*** Source data Section Begins ***

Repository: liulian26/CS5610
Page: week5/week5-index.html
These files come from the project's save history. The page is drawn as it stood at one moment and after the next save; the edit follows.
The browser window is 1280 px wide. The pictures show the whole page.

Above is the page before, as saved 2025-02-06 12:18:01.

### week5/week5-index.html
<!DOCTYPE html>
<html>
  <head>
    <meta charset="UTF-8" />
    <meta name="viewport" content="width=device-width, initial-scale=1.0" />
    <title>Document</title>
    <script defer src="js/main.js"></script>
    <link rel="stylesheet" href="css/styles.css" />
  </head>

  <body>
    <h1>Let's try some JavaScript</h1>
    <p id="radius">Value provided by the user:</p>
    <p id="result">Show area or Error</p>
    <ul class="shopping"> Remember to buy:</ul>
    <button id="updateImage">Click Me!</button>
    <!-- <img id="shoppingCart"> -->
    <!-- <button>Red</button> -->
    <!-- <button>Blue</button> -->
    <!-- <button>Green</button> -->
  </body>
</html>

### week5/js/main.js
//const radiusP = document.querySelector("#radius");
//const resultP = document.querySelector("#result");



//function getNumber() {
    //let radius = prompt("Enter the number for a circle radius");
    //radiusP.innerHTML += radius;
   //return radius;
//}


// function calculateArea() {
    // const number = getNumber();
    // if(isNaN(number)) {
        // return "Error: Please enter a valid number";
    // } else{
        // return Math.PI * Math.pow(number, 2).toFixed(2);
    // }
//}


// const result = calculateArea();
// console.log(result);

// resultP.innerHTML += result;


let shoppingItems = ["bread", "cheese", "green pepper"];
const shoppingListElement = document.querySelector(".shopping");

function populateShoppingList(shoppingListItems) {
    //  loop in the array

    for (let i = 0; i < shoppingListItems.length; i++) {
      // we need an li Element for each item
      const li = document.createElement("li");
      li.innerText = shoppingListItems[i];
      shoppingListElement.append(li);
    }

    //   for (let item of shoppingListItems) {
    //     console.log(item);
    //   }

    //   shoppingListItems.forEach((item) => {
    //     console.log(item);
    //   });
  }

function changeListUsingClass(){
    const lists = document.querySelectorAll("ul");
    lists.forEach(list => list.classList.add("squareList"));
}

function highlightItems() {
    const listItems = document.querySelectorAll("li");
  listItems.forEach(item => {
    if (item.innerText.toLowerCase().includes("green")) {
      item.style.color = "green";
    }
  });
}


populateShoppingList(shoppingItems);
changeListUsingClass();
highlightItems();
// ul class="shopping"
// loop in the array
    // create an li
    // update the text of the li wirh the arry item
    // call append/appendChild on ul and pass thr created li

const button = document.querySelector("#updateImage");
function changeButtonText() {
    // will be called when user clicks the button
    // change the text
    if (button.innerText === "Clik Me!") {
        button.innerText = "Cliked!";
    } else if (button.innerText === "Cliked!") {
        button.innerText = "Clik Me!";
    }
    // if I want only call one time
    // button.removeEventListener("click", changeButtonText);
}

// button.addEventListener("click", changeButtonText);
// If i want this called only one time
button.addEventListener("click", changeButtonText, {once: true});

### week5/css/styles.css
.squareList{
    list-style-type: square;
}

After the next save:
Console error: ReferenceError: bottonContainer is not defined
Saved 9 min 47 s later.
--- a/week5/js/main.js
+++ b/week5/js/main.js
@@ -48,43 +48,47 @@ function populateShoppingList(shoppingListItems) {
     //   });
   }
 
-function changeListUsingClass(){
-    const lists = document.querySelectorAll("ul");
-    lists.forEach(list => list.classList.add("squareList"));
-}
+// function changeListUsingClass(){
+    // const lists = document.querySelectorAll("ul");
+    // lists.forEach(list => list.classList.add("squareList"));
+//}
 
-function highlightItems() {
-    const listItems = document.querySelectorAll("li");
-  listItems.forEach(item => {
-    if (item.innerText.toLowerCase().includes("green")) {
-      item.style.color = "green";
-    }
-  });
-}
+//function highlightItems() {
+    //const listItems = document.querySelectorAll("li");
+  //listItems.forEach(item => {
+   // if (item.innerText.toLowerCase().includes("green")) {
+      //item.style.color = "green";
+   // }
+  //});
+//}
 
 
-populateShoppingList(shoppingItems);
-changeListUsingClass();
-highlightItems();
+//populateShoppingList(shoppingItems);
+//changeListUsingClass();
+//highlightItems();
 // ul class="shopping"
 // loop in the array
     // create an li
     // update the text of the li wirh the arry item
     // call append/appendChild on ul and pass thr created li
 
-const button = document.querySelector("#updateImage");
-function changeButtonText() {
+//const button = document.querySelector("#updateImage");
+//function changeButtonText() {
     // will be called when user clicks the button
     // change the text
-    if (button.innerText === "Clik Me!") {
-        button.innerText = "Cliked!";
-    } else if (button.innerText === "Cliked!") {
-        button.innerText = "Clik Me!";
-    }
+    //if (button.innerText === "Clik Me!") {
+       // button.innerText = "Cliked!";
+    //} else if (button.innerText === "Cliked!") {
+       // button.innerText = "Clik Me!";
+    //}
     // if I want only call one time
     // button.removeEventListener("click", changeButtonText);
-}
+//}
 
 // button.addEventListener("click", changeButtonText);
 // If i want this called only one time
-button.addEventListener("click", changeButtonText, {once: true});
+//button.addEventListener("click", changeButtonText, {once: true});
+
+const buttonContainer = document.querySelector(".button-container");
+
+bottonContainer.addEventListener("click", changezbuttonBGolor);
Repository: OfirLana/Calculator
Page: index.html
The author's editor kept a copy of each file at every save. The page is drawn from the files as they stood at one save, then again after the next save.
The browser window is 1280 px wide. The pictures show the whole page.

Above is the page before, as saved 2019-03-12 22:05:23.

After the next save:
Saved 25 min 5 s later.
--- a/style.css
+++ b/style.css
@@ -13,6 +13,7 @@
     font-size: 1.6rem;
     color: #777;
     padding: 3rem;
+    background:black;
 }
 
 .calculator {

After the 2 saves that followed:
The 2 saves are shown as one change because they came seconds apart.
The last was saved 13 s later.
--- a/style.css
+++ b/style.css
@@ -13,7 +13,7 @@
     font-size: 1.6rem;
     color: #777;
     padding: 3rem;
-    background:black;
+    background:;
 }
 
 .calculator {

*** Source data Section Ends ***

**Work instructions**
Take each line of the material that contains the word "changeButtonText" and list it.

**Task solution**
function changeButtonText() {
    // button.removeEventListener("click", changeButtonText);
// button.addEventListener("click", changeButtonText);
button.addEventListener("click", changeButtonText, {once: true});
-function changeButtonText() {
+//function changeButtonText() {
     // button.removeEventListener("click", changeButtonText);
 // button.addEventListener("click", changeButtonText);
-button.addEventListener("click", changeButtonText, {once: true});
+//button.addEventListener("click", changeButtonText, {once: true});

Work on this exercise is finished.